“I will request the prosecution to investigate the Nuclear Safety and Security Commission and its members for abusing their authority and breaching trust,” said lawmaker Choi Yeon-hye, leader of the LDP’s Special Committee against Nuclear Phase-Out Policies, on Dec. 26. Choi added that she will file a request for a provisional order with the court to halt the commission’s decision.
The labor union of KHNP is also furious. The union is also moving to apply for a provisional court order to halt the commission’s decision.
Wolseong Unit 1, which started its commercial operation in April 1983, was the first pressurized heavy water reactor in Korea. After the end of its 30-year design life, it was allowed to operate for an additional 10 years until 2022. But last June, KHNP decided to close it down early, citing a lack of economic feasibility, and then applied for an approval of the Nuclear Safety and Security Commission in February of this year.

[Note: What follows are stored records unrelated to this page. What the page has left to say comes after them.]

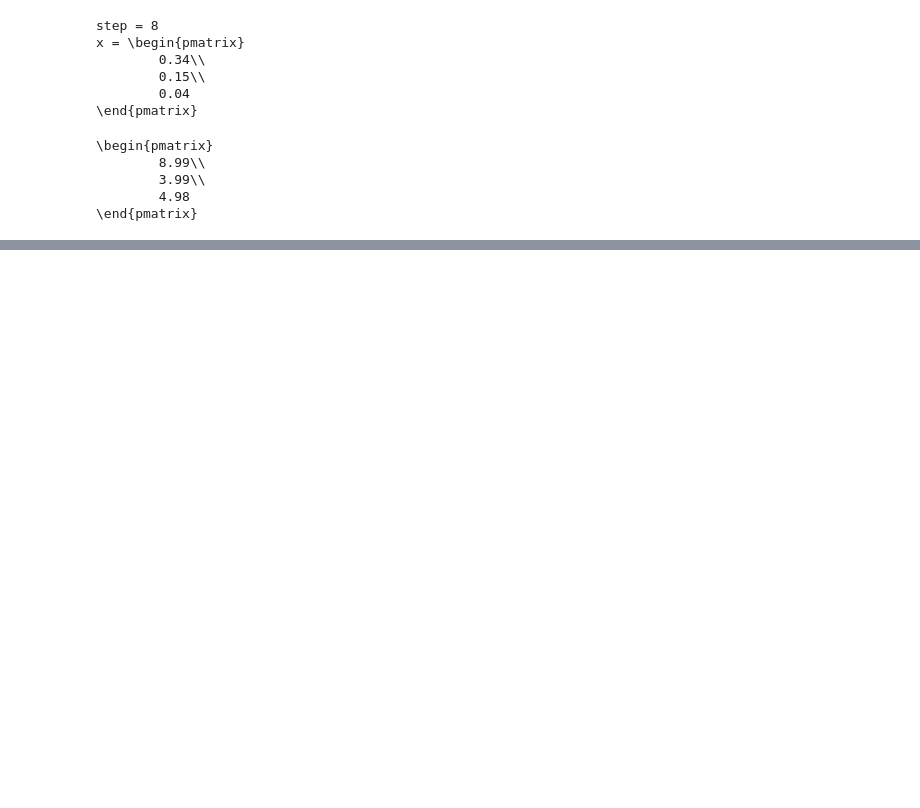
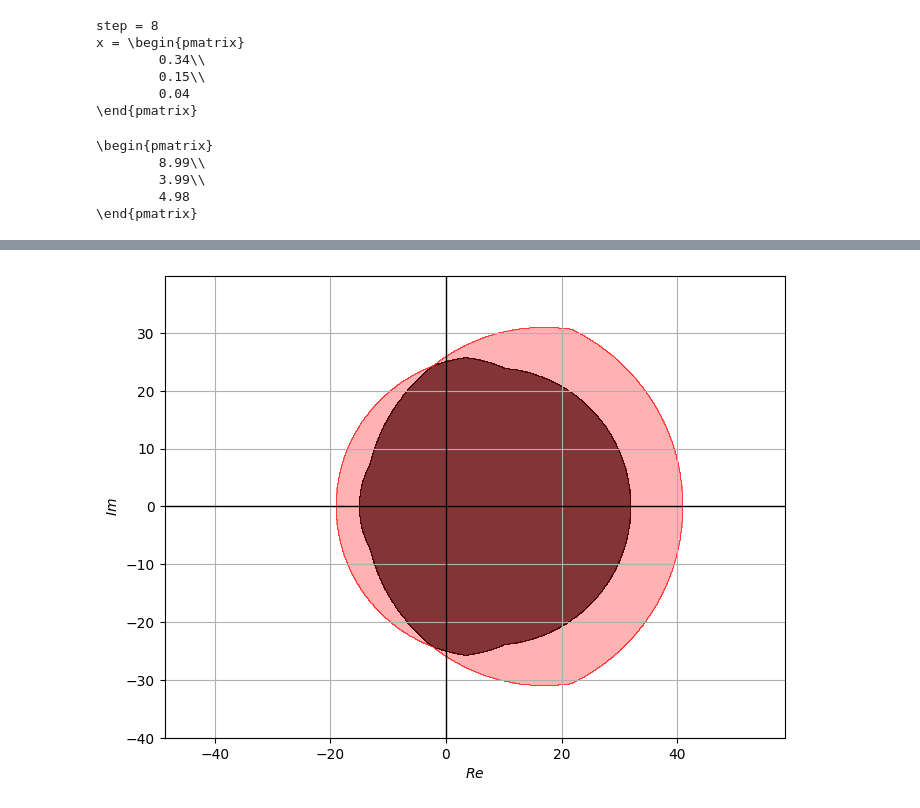
Before and after one commit to Clai101/HSE, a Jupyter notebook: Minor/2/CW_2.ipynb, the cells around one changed output, grey strips where cells are left out. Cells and saved outputs as stored; diff of their text form; code cells hidden in the pictures; blank space fills up the shorter version.

```diff
--- a/Minor/2/CW_2.ipynb
+++ b/Minor/2/CW_2.ipynb
@@ -179,0 +492,24 @@ print(matrix_beauty(A@x))
+# %%
+intersection_grid = arr((intersection_grid_1 >= 0.30) & (intersection_grid_2 >= 0.30), dtype=int)
+mask_grid = arr((mask_grid_1 & mask_grid_2), dtype=int)
+
+fig, ax = plt.subplots(figsize=(8, 6))
+
+colors1 = ['white', 'black']
+cmap1 = mcolors.ListedColormap(colors1)
+
+colors2 = ['white', 'red']
+cmap2 = mcolors.ListedColormap(colors2)
+
+contour = plt.contourf(xx, yy, intersection_grid, alpha = 0.7, cmap=cmap1)
+contour = plt.contourf(xx, yy, mask_grid, alpha = 0.3, cmap=cmap2)
+
+ax.grid(True)
+plt.axis('equal')
+plt.ylabel("$Im$")
+plt.xlabel("$Re$")
+plt.axhline(0, color='black', lw=1)
+plt.axvline(0, color='black', lw=1)
+plt.savefig("Imgs/bool_and.png")
+# %% [output]
+[figure, added]
```
Also changed, not shown: parts of 33 cells of this notebook, 20 other files.
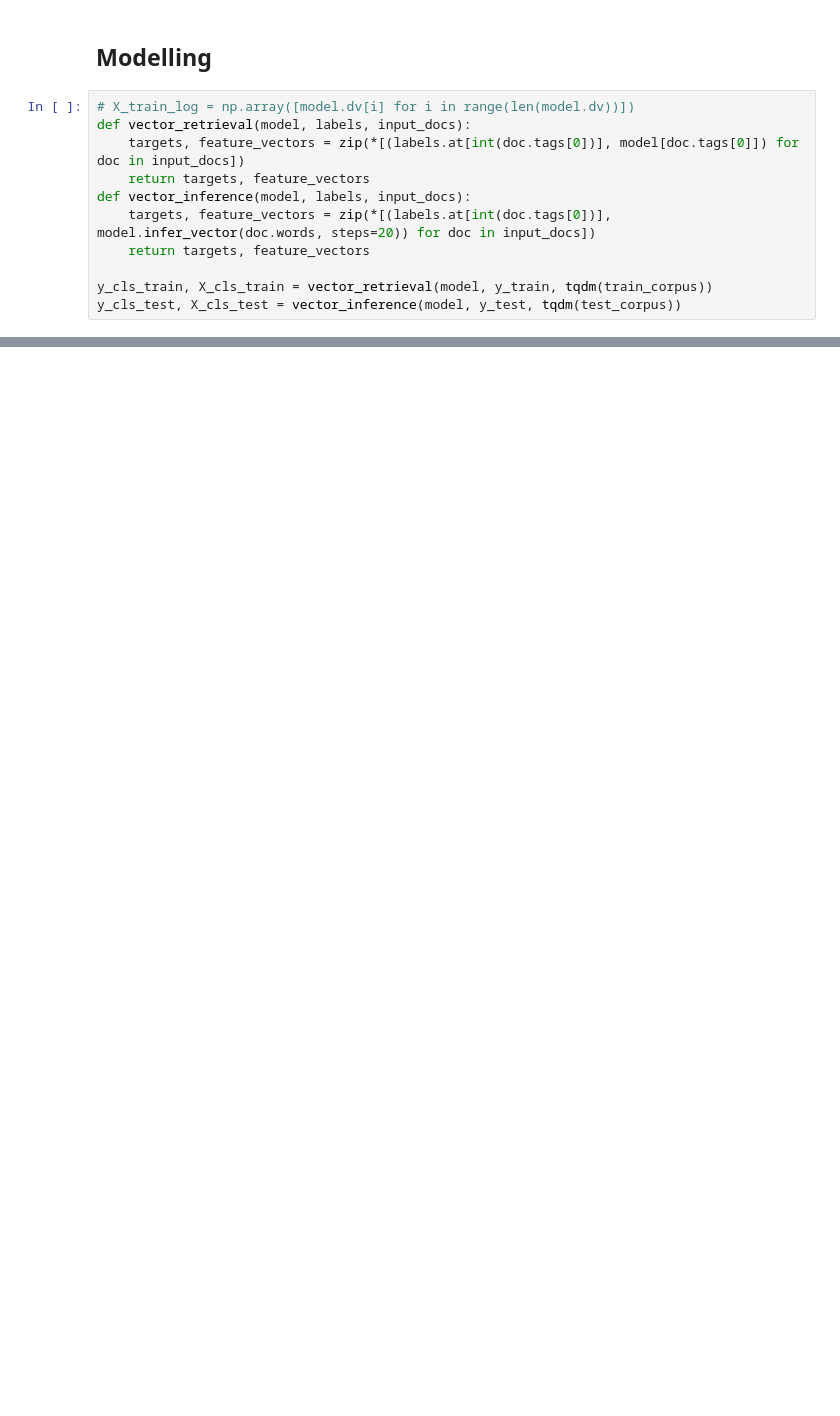
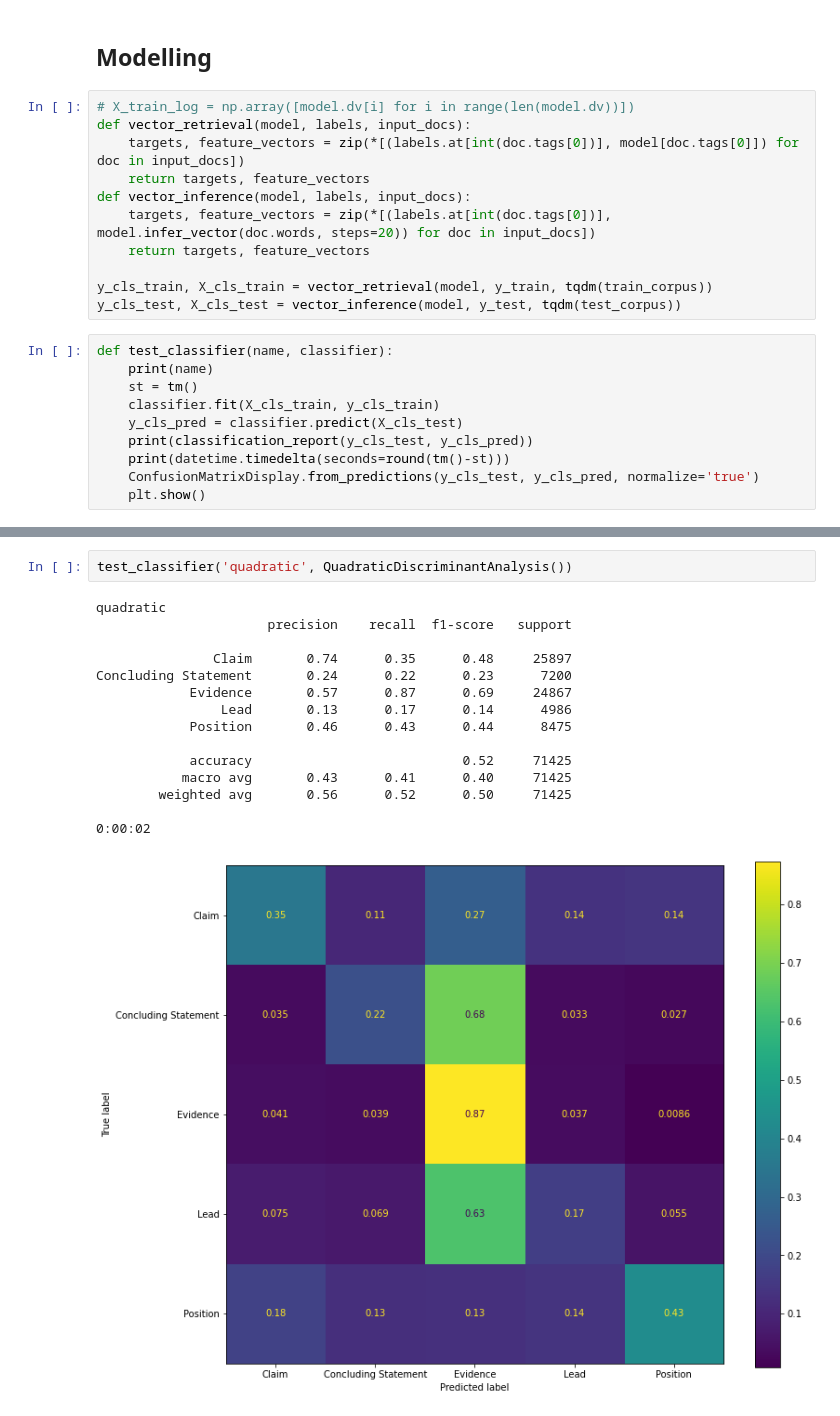
Before and after one commit to langdonholmes/persuade_doc2vec, a Jupyter notebook: doc2vec.ipynb, the cells around one changed output, grey strips where cells are left out. Saved outputs shown, nothing was run; the diff lists cells and outputs as text; blank space fills up the shorter version.

```diff
--- a/doc2vec.ipynb
+++ b/doc2vec.ipynb
@@ -375,4 +402,14 @@ def vector_inference(model, labels, input_docs):
 
 y_cls_train, X_cls_train = vector_retrieval(model, y_train, tqdm(train_corpus))
 y_cls_test, X_cls_test = vector_inference(model, y_test, tqdm(test_corpus))
+# %%
+def test_classifier(name, classifier):
+    print(name)
+    st = tm()
+    classifier.fit(X_cls_train, y_cls_train)
+    y_cls_pred = classifier.predict(X_cls_test)
+    print(classification_report(y_cls_test, y_cls_pred))
+    print(datetime.timedelta(seconds=round(tm()-st)))
+    ConfusionMatrixDisplay.from_predictions(y_cls_test, y_cls_pred, normalize='true')
+    plt.show()
 # %%
@@ -425,0 +508,18 @@ Concluding Statement       0.24      0.68      0.35      7200
+# %%
+test_classifier('quadratic', QuadraticDiscriminantAnalysis())
+# %% [output]
+quadratic
+                      precision    recall  f1-score   support
+
+               Claim       0.74      0.35      0.48     25897
+Concluding Statement       0.24      0.22      0.23      7200
+            Evidence       0.57      0.87      0.69     24867
+                Lead       0.13      0.17      0.14      4986
+            Position       0.46      0.43      0.44      8475
+
+            accuracy                           0.52     71425
+           macro avg       0.43      0.41      0.40     71425
+        weighted avg       0.56      0.52      0.50     71425
+
+0:00:02
+[figure, added]
```
Also changed, not shown: parts of 3 cells of this notebook, 1 other file.
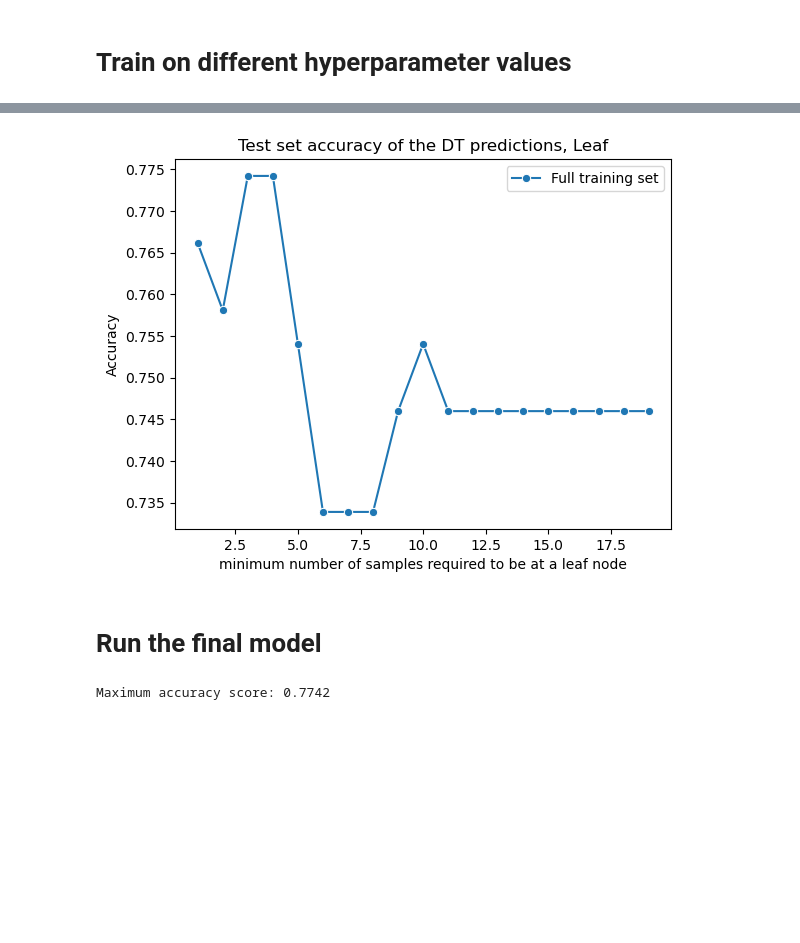
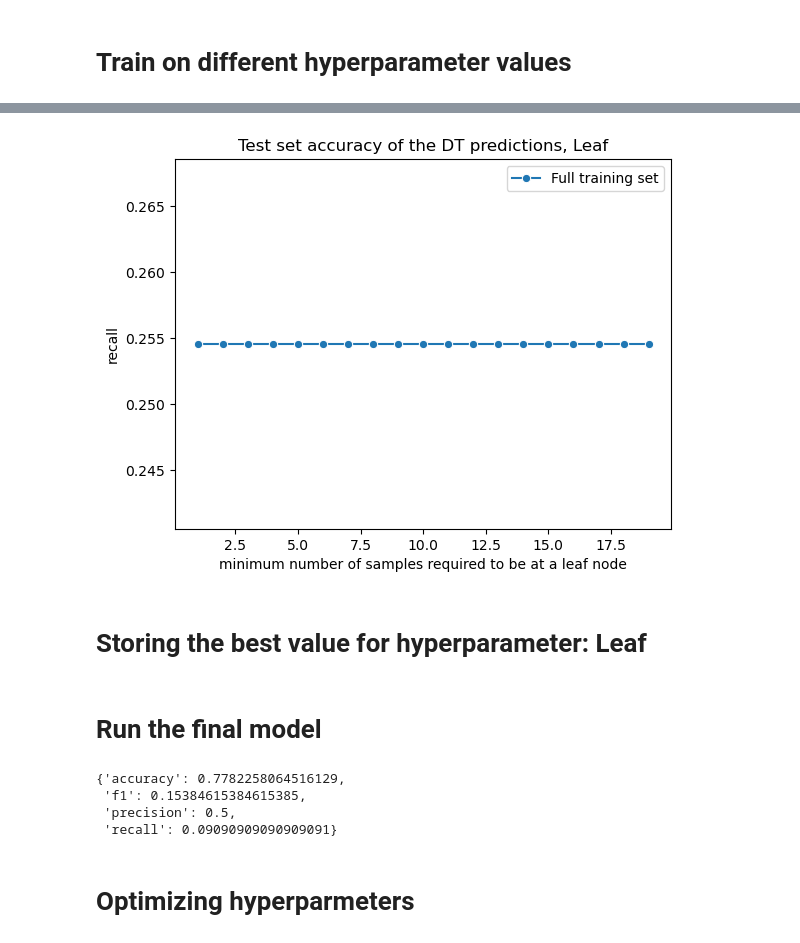
Before and after one commit to THE-MOLECULAR-MAN/machine-learning, a Jupyter notebook: comedy_bang_bang_podcast/cbb_decision_tree_model.ipynb, the cells around one changed output, grey strips where cells are left out. Drawn from its saved outputs; the diff is of its cells as text; code cells hidden in the pictures; blank space fills up the shorter version.

```diff
--- a/comedy_bang_bang_podcast/cbb_decision_tree_model.ipynb
+++ b/comedy_bang_bang_podcast/cbb_decision_tree_model.ipynb
@@ -32,6 +48,7 @@ LABEL_COLUMN_NAME = 'label'
 # %%
-filename = os.path.join(os.getcwd(), "data",
-                "Comedy_bang_bang_podcast_dataset - full_dataset-v16_train.csv")
+filename = os.path.join(
+    os.getcwd(), "data", "Comedy_bang_bang_podcast_dataset - full_dataset-v16_train.csv"
+)
 df = pd.read_csv(filename, header=0)
 
 df.head()
@@ -69,10 +89,11 @@ for index, value in nan_count.items():
 # Split up the data
 # %%
 y = df[LABEL_COLUMN_NAME]
-X = df.drop(columns = LABEL_COLUMN_NAME, axis=1)
+X = df.drop(columns=LABEL_COLUMN_NAME, axis=1)
 
-X_train, X_test, y_train, y_test = train_test_split(X, y, test_size=TEST_SIZE,
-                                                    random_state=RANDOM_STATE)
+X_train, X_test, y_train, y_test = train_test_split(
+    X, y, test_size=TEST_SIZE, random_state=RANDOM_STATE
+)
 # %% [markdown]
 # Define a function that builds a model given hyperparameters
 # %%
@@ -144,34 +166,28 @@ plt.show()
+# %%
+# best max depth value found:
+OPTIMUM_MAX_DEPTH = 2
 # %%
-# best max depth value found in previous run:
-OPTIMUM_MAX_DEPTH = 5
-
-# re-initialize the output array to avoid reusing old results,
-
-# also to save memory and avoid creating a new variable
-acc = []
-
-# original test to look for local maximum broadly
-# leaf_range = [2**i for i in range(8)]
-
-# new range to local specific max:
-leaf_range = range(1,20,1)
+# initialize an empty list to store results
+metrics_list_leaf = []
 
 # iterate through list of potential leaf values
-for leaf in leaf_range:
+for leaf in MIN_SAMPLES_TO_MAKE_LEAF_RANGE:
     score = train_test_DT(X_train, X_test, y_train, y_test, leaf,
                           OPTIMUM_MAX_DEPTH)
     # print(f'Leaf = {leaf}, accuracy score: {score}')
-    acc.append(float(score))
+    metrics_list_leaf.append(float(resulting_metrics[METRIC_TO_MEAUSRE]))
 
 fig = plt.figure()
 ax = fig.add_subplot(111)
-p = sns.lineplot(x=leaf_range, y=acc, marker='o', label = 'Full training set')
+p = sns.lineplot(x=MIN_SAMPLES_TO_MAKE_LEAF_RANGE, y=metrics_list_leaf,
+                 marker="o",
+                 label="Full training set")
 
-plt.title('Test set accuracy of the DT predictions, Leaf')
-ax.set_xlabel('minimum number of samples required to be at a leaf node')
-ax.set_ylabel('Accuracy')
+plt.title("Test set accuracy of the DT predictions, Leaf")
+ax.set_xlabel("minimum number of samples required to be at a leaf node")
+ax.set_ylabel(METRIC_TO_MEAUSRE)
 plt.show()
-
-OPTIMUM_LEAF = 4
 # %% [output]
-[figure, old version]
+[figure, new version]
+# %% [markdown]
+# Storing the best value for hyperparameter: Leaf
@@ -179,8 +197,13 @@ OPTIMUM_LEAF = 4
 # Run the final model
 # %%
 # run the final model that uses both of the optimum values:
-score = train_test_DT(X_train, X_test, y_train, y_test, OPTIMUM_LEAF,
-                      OPTIMUM_MAX_DEPTH)
-print(f'Maximum accuracy score: {score:.4}')
+final_metrics = train_test_DT(X_train, X_test, y_train, y_test, OPTIMUM_LEAF, OPTIMUM_MAX_DEPTH)
+final_metrics
+# print(f"Maximum accuracy score: {score:.4}")
 # %% [output]
-Maximum accuracy score: 0.7742
+{'accuracy': 0.7782258064516129,
+ 'f1': 0.15384615384615385,
+ 'precision': 0.5,
+ 'recall': 0.09090909090909091}
+# %% [markdown]
+# Optimizing hyperparmeters
```
Also changed, not shown: parts of 14 cells of this notebook.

But since then, an allegation has surfaced that KHNP deliberately reduced the economic feasibility of Wolsong Unit 1. The Board of Audit and Inspection began to prove the case in September. Some politicians and the KHNP labor union point out that that it was nonsensical that the Nuclear Safety and Security Commission made a decision to permanently shut down the nuclear reactor before the BAI comes up with probe results.
A backlash came from academia as well. The Professors Council for the Rationalization of Energy Policies, which is critical of the government's nuclear phase-out policy, put out a statement on Dec. 25 that the government should scratch off its original decision and put the nuclear reactor in operation again. The council is made up of 225 professors from 60 universities nationwide. “It is quite absurd and unacceptable for the Nuclear Safety and Security Commission to permanently halt the nuclear reactor while the BAI was in the process of investigating the case,” the statement said. “The act overthrew the BAI’s authority and seriously violated its legitimate work.”